TOKYO (REUTERS) – Oil prices continued to retreat on Thursday (June 23) as investors reassessed the risks of recession and the impact of interest rate hikes in major economies on fuel demand.

US West Texas Intermediate (WTI) crude futures fell US$1.69, or 1.6 per cent, to US$104.50 a barrel by 4pm Singapore time. Brent crude futures dropped US$1.60, or 1.4 per cent, to US$110.14.

Both benchmarks tumbled by as much as US$3 a barrel in early morning Asian trade, after plunging around 3 per cent in the previous session. They are at their lowest levels since mid-May.

Investors are continuing to assess how worried they need to be about central banks potentially pushing the world economy into recession as they attempt to curb inflation with interest rate increases.
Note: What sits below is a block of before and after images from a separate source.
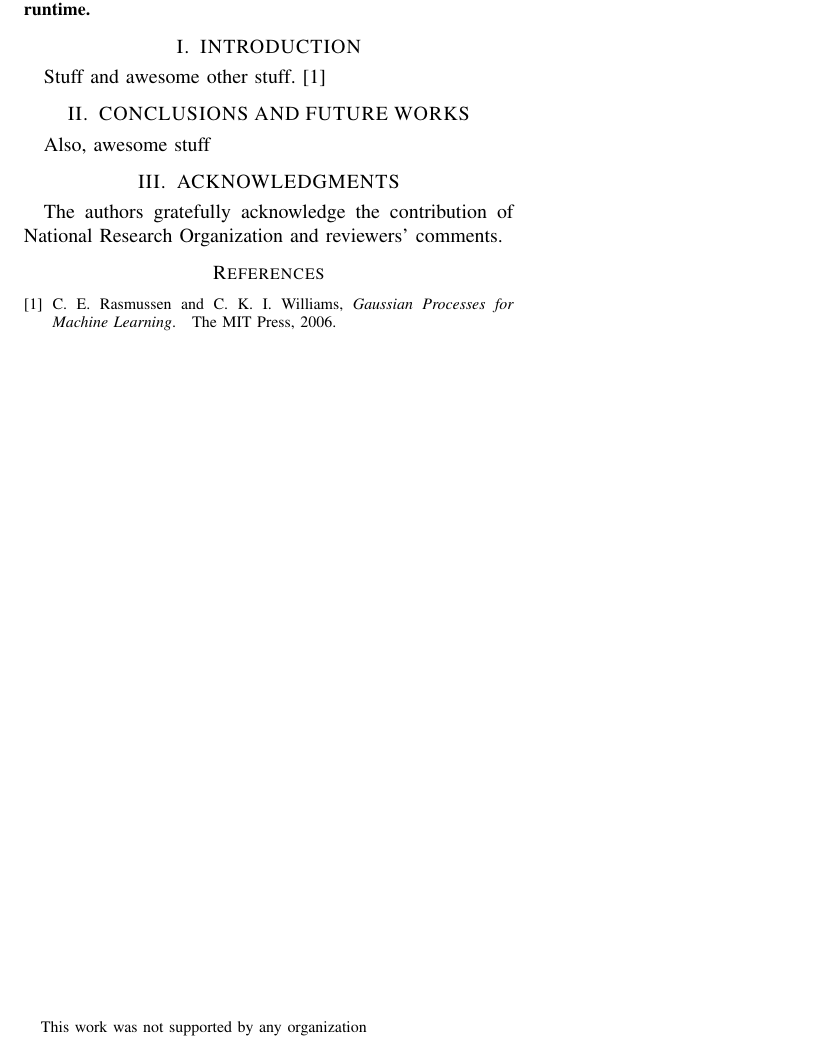
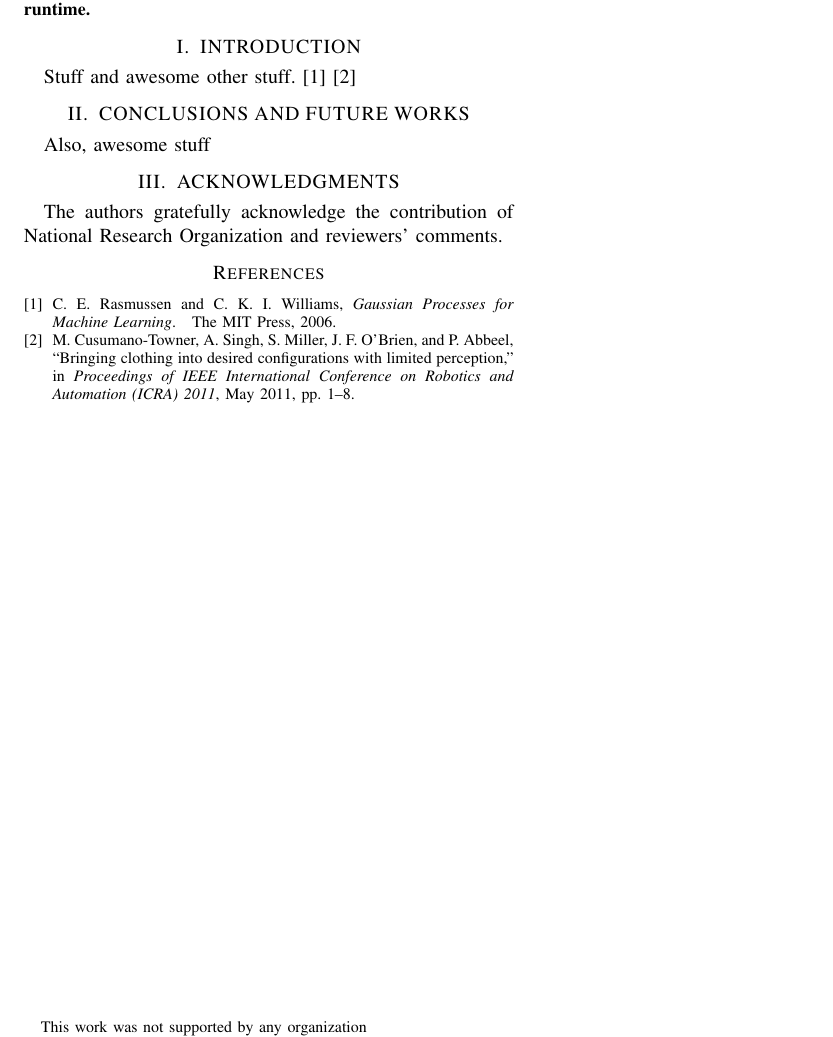
Before and after one commit to cmansley/icra12, a LaTeX paper (paper.tex, which reads intro.tex, references.bib): part of the page, cut so that both start at the same text. Compiled offline with pdfLaTeX.

Commit message:
Add cloth folding reference

```diff
--- a/intro.tex
+++ b/intro.tex
@@ -1,3 +1,4 @@
 \section{INTRODUCTION}
 
 Stuff and awesome other stuff. \cite{RW06}
+\cite{CSMOA11}
--- a/references.bib
+++ b/references.bib
@@ -4,3 +4,13 @@
   year = {2006},
   publisher = {The MIT Press}
 }
+
+@inproceedings{CSMOA11,
+  title = {Bringing Clothing into Desired Configurations with Limited Perception},
+  booktitle = {Proceedings of IEEE International Conference on Robotics and Automation (ICRA) 2011},
+  author = {Marco Cusumano-Towner and Arjun Singh and Stephen Miller and James F. O'Brien and Pieter Abbeel},
+  month = May,
+  location = {Shanghai, China},
+  year = 2011,
+  pages = {1-8}
+}
```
“Oil markets remained under pressure as investors were concerned that US rate hikes would stall an economic recovery and dampen fuel demand,” said Mr Kazuhiko Saito, chief analyst at Fujitomi Securities Co.

“The US and European hedge funds have been selling off their positions ahead of the end of the second quarter, which is also cooling investor sentiment,” he said, predicting the WTI could fall below US$100 a barrel before the July 4 holiday in the United States.

US Federal Reserve chief Jerome Powell said on Wednesday that the central bank is not trying to engineer a recession to stop inflation but is fully committed to bringing prices under control even if doing so risks an economic downturn.

US President Joe Biden, meanwhile, called on Congress to pass a three-month suspension of the federal petrol tax to help combat record pump prices and provide temporary relief for American families this summer.

“The news temporarily boosted the oil product prices, but it was later viewed that even if the petrol tax was suspended, retail prices would remain high, making it difficult to stimulate demand,” Mr Saito said.

The US Energy Information Administration said its weekly oil data, which was scheduled for release on Thursday, will be delayed due to systems issues until at least next week.